I've got a cold water only freshwater system that has two connected tanks (one under the v-berth, the other on the starboard bench). There are two basic single lever whale faucets (one in the galley and one in the head). I currently have a fixed manual switch near the companion way door that turns the water pressurization pump on and off. And I have two basic annoyances that I'd like to correct:

First is that the electric water pump is bolted directly to the below decks transverse bulkhead between the cockpit and the cabin. This dry 30 year old plywood board acts like a huge drum head further amplifying an already noisy Jabsco pump to an incredibly loud roar anytime the pump is turned on. Does anyone have any suggestions as to how I could isolate/deaden the vibration being given off by the pump to reduce its operating volume? Alternatively, don't they make quiet marine water pumps?

The second issue is that I'd like to make the faucets just turn on when their levers are turned rather than having to flip a separate manual switch. One option is replacing the faucet with one that has a built in electric switch like this one:

Shurflo Electric Faucet

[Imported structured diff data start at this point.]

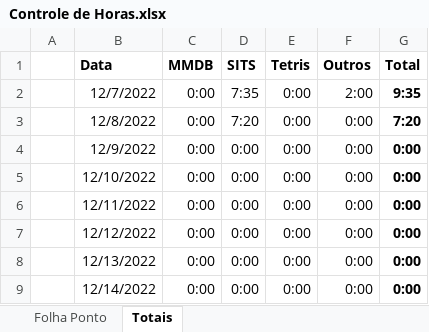
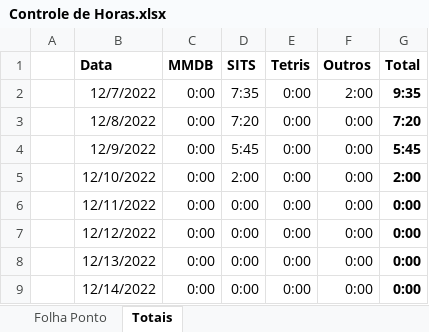
Before and after one commit to JulioMaass/StuckInTheSewers, an Excel workbook: Controle de Horas.xlsx, sheet Totais, drawn as a sheet; only a part is shown; values as stored, in another font and other column widths than the file's, no borders; table styles not drawn; the diff names each change by its address in the sheet, - before the commit and + after, or states it on an @@ line.

```diff
--- a/Controle de Horas.xlsx (sheet Totais)
+++ b/Controle de Horas.xlsx (sheet Totais)
-D4 (SITS): 0:00
+D4 (SITS): 5:45
-G4 (Total): 0:00
+G4 (Total): 5:45
-D5 (SITS): 0:00
+D5 (SITS): 2:00
-G5 (Total): 0:00
+G5 (Total): 2:00
```
Also changed, not shown: sheet Folha Ponto, 16 other files.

But this is limits me to only using that 1 faucet and means I don't have the choice of using any of the other 500 styles of non-electric marine faucets out there. I've seen in-line electric pressure switches, but I haven't found a discussion as to what these are for or how they work. So I don't know if they would do anything to resolve the issue I'm trying to fix.

What other options do I have based on the water system I've described?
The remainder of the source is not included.